(Web interface edit records)
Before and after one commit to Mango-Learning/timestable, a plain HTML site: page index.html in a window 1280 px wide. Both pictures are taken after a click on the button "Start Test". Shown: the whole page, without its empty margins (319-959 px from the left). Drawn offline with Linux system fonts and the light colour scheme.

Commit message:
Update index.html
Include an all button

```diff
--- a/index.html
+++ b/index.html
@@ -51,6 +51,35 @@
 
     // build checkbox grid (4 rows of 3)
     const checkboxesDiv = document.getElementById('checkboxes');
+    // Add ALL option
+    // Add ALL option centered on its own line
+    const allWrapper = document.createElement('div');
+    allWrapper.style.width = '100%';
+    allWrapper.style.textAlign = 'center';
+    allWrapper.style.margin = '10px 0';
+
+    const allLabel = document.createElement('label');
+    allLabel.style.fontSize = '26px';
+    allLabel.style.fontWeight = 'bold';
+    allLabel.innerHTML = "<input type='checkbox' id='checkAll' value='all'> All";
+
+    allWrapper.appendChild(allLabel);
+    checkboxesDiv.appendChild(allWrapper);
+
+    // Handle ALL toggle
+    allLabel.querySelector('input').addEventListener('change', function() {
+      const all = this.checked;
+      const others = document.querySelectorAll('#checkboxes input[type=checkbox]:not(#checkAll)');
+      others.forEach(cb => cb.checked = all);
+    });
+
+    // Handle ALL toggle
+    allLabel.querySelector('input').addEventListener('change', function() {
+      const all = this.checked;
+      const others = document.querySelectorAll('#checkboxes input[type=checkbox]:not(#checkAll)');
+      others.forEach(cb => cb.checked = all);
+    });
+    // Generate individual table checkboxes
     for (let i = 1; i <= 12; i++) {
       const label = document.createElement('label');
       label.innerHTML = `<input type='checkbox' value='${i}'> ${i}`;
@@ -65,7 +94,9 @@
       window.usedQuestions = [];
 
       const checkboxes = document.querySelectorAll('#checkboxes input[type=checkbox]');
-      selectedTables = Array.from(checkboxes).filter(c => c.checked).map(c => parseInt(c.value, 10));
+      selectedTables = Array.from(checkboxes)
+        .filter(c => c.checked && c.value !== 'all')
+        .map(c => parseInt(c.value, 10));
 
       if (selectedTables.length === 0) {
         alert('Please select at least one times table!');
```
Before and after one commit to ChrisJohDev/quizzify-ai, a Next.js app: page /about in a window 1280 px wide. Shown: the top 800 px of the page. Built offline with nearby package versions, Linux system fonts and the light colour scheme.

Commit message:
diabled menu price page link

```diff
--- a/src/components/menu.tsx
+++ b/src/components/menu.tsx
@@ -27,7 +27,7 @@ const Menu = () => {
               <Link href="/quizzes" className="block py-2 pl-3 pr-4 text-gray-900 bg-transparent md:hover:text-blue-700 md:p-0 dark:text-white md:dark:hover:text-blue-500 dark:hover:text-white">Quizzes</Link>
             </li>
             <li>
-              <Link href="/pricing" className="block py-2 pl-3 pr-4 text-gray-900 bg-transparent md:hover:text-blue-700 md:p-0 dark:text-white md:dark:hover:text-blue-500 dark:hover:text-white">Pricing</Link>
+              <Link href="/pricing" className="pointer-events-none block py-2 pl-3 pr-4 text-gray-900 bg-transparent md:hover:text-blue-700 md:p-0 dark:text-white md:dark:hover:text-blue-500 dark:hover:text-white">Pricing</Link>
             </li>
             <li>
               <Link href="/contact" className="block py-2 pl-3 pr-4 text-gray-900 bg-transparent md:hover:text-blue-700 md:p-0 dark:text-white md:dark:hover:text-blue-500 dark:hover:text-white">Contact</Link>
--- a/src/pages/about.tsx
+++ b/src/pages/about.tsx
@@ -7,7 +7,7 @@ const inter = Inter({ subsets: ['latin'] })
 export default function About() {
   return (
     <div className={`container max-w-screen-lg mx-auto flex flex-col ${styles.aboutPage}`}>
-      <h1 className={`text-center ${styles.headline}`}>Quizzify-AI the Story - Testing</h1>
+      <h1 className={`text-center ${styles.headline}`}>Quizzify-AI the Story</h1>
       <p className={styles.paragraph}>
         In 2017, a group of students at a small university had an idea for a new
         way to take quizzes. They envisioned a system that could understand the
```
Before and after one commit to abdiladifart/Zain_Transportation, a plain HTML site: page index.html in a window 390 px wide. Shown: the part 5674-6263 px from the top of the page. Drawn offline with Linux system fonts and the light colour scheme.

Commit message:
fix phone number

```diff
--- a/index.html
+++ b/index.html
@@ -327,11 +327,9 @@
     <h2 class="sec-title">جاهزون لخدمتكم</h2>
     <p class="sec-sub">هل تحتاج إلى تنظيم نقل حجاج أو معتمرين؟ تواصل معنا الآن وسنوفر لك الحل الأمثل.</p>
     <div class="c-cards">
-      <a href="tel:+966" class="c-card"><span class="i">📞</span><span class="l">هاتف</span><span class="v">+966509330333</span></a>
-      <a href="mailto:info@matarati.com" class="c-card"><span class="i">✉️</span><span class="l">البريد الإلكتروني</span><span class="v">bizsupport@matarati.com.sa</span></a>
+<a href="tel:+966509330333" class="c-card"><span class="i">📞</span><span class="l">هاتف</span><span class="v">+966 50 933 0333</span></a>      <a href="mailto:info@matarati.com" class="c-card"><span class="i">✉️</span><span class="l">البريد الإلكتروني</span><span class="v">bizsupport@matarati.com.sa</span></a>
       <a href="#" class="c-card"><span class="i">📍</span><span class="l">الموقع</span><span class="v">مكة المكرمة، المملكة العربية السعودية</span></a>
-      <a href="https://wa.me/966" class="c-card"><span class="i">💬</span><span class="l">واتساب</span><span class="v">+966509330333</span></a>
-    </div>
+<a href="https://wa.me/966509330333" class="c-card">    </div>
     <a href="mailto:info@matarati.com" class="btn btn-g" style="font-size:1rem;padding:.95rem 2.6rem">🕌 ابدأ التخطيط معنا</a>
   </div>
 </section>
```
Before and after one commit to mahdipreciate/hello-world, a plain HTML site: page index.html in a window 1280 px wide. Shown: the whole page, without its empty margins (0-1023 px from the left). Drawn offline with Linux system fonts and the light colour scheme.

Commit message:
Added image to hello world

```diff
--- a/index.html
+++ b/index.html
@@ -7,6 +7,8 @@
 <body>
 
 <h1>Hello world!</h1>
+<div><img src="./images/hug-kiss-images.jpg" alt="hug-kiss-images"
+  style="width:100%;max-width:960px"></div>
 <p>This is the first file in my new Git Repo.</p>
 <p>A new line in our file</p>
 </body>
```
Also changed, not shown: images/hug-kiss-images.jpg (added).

> **Exercise requirements**
Your task is to reproduce all the records above exactly as they appear.

> **Exercise response**
Before and after one commit to Mango-Learning/timestable, a plain HTML site: page index.html in a window 1280 px wide. Both pictures are taken after a click on the button "Start Test". Shown: the whole page, without its empty margins (319-959 px from the left). Drawn offline with Linux system fonts and the light colour scheme.

Commit message:
Update index.html
Include an all button

```diff
--- a/index.html
+++ b/index.html
@@ -51,6 +51,35 @@
 
     // build checkbox grid (4 rows of 3)
     const checkboxesDiv = document.getElementById('checkboxes');
+    // Add ALL option
+    // Add ALL option centered on its own line
+    const allWrapper = document.createElement('div');
+    allWrapper.style.width = '100%';
+    allWrapper.style.textAlign = 'center';
+    allWrapper.style.margin = '10px 0';
+
+    const allLabel = document.createElement('label');
+    allLabel.style.fontSize = '26px';
+    allLabel.style.fontWeight = 'bold';
+    allLabel.innerHTML = "<input type='checkbox' id='checkAll' value='all'> All";
+
+    allWrapper.appendChild(allLabel);
+    checkboxesDiv.appendChild(allWrapper);
+
+    // Handle ALL toggle
+    allLabel.querySelector('input').addEventListener('change', function() {
+      const all = this.checked;
+      const others = document.querySelectorAll('#checkboxes input[type=checkbox]:not(#checkAll)');
+      others.forEach(cb => cb.checked = all);
+    });
+
+    // Handle ALL toggle
+    allLabel.querySelector('input').addEventListener('change', function() {
+      const all = this.checked;
+      const others = document.querySelectorAll('#checkboxes input[type=checkbox]:not(#checkAll)');
+      others.forEach(cb => cb.checked = all);
+    });
+    // Generate individual table checkboxes
     for (let i = 1; i <= 12; i++) {
       const label = document.createElement('label');
       label.innerHTML = `<input type='checkbox' value='${i}'> ${i}`;
@@ -65,7 +94,9 @@
       window.usedQuestions = [];
 
       const checkboxes = document.querySelectorAll('#checkboxes input[type=checkbox]');
-      selectedTables = Array.from(checkboxes).filter(c => c.checked).map(c => parseInt(c.value, 10));
+      selectedTables = Array.from(checkboxes)
+        .filter(c => c.checked && c.value !== 'all')
+        .map(c => parseInt(c.value, 10));
 
       if (selectedTables.length === 0) {
         alert('Please select at least one times table!');
```
Before and after one commit to ChrisJohDev/quizzify-ai, a Next.js app: page /about in a window 1280 px wide. Shown: the top 800 px of the page. Built offline with nearby package versions, Linux system fonts and the light colour scheme.

Commit message:
diabled menu price page link

```diff
--- a/src/components/menu.tsx
+++ b/src/components/menu.tsx
@@ -27,7 +27,7 @@ const Menu = () => {
               <Link href="/quizzes" className="block py-2 pl-3 pr-4 text-gray-900 bg-transparent md:hover:text-blue-700 md:p-0 dark:text-white md:dark:hover:text-blue-500 dark:hover:text-white">Quizzes</Link>
             </li>
             <li>
-              <Link href="/pricing" className="block py-2 pl-3 pr-4 text-gray-900 bg-transparent md:hover:text-blue-700 md:p-0 dark:text-white md:dark:hover:text-blue-500 dark:hover:text-white">Pricing</Link>
+              <Link href="/pricing" className="pointer-events-none block py-2 pl-3 pr-4 text-gray-900 bg-transparent md:hover:text-blue-700 md:p-0 dark:text-white md:dark:hover:text-blue-500 dark:hover:text-white">Pricing</Link>
             </li>
             <li>
               <Link href="/contact" className="block py-2 pl-3 pr-4 text-gray-900 bg-transparent md:hover:text-blue-700 md:p-0 dark:text-white md:dark:hover:text-blue-500 dark:hover:text-white">Contact</Link>
--- a/src/pages/about.tsx
+++ b/src/pages/about.tsx
@@ -7,7 +7,7 @@ const inter = Inter({ subsets: ['latin'] })
 export default function About() {
   return (
     <div className={`container max-w-screen-lg mx-auto flex flex-col ${styles.aboutPage}`}>
-      <h1 className={`text-center ${styles.headline}`}>Quizzify-AI the Story - Testing</h1>
+      <h1 className={`text-center ${styles.headline}`}>Quizzify-AI the Story</h1>
       <p className={styles.paragraph}>
         In 2017, a group of students at a small university had an idea for a new
         way to take quizzes. They envisioned a system that could understand the
```
Before and after one commit to abdiladifart/Zain_Transportation, a plain HTML site: page index.html in a window 390 px wide. Shown: the part 5674-6263 px from the top of the page. Drawn offline with Linux system fonts and the light colour scheme.

Commit message:
fix phone number

```diff
--- a/index.html
+++ b/index.html
@@ -327,11 +327,9 @@
     <h2 class="sec-title">جاهزون لخدمتكم</h2>
     <p class="sec-sub">هل تحتاج إلى تنظيم نقل حجاج أو معتمرين؟ تواصل معنا الآن وسنوفر لك الحل الأمثل.</p>
     <div class="c-cards">
-      <a href="tel:+966" class="c-card"><span class="i">📞</span><span class="l">هاتف</span><span class="v">+966509330333</span></a>
-      <a href="mailto:info@matarati.com" class="c-card"><span class="i">✉️</span><span class="l">البريد الإلكتروني</span><span class="v">bizsupport@matarati.com.sa</span></a>
+<a href="tel:+966509330333" class="c-card"><span class="i">📞</span><span class="l">هاتف</span><span class="v">+966 50 933 0333</span></a>      <a href="mailto:info@matarati.com" class="c-card"><span class="i">✉️</span><span class="l">البريد الإلكتروني</span><span class="v">bizsupport@matarati.com.sa</span></a>
       <a href="#" class="c-card"><span class="i">📍</span><span class="l">الموقع</span><span class="v">مكة المكرمة، المملكة العربية السعودية</span></a>
-      <a href="https://wa.me/966" class="c-card"><span class="i">💬</span><span class="l">واتساب</span><span class="v">+966509330333</span></a>
-    </div>
+<a href="https://wa.me/966509330333" class="c-card">    </div>
     <a href="mailto:info@matarati.com" class="btn btn-g" style="font-size:1rem;padding:.95rem 2.6rem">🕌 ابدأ التخطيط معنا</a>
   </div>
 </section>
```
Before and after one commit to mahdipreciate/hello-world, a plain HTML site: page index.html in a window 1280 px wide. Shown: the whole page, without its empty margins (0-1023 px from the left). Drawn offline with Linux system fonts and the light colour scheme.

Commit message:
Added image to hello world

```diff
--- a/index.html
+++ b/index.html
@@ -7,6 +7,8 @@
 <body>
 
 <h1>Hello world!</h1>
+<div><img src="./images/hug-kiss-images.jpg" alt="hug-kiss-images"
+  style="width:100%;max-width:960px"></div>
 <p>This is the first file in my new Git Repo.</p>
 <p>A new line in our file</p>
 </body>
```
Also changed, not shown: images/hug-kiss-images.jpg (added).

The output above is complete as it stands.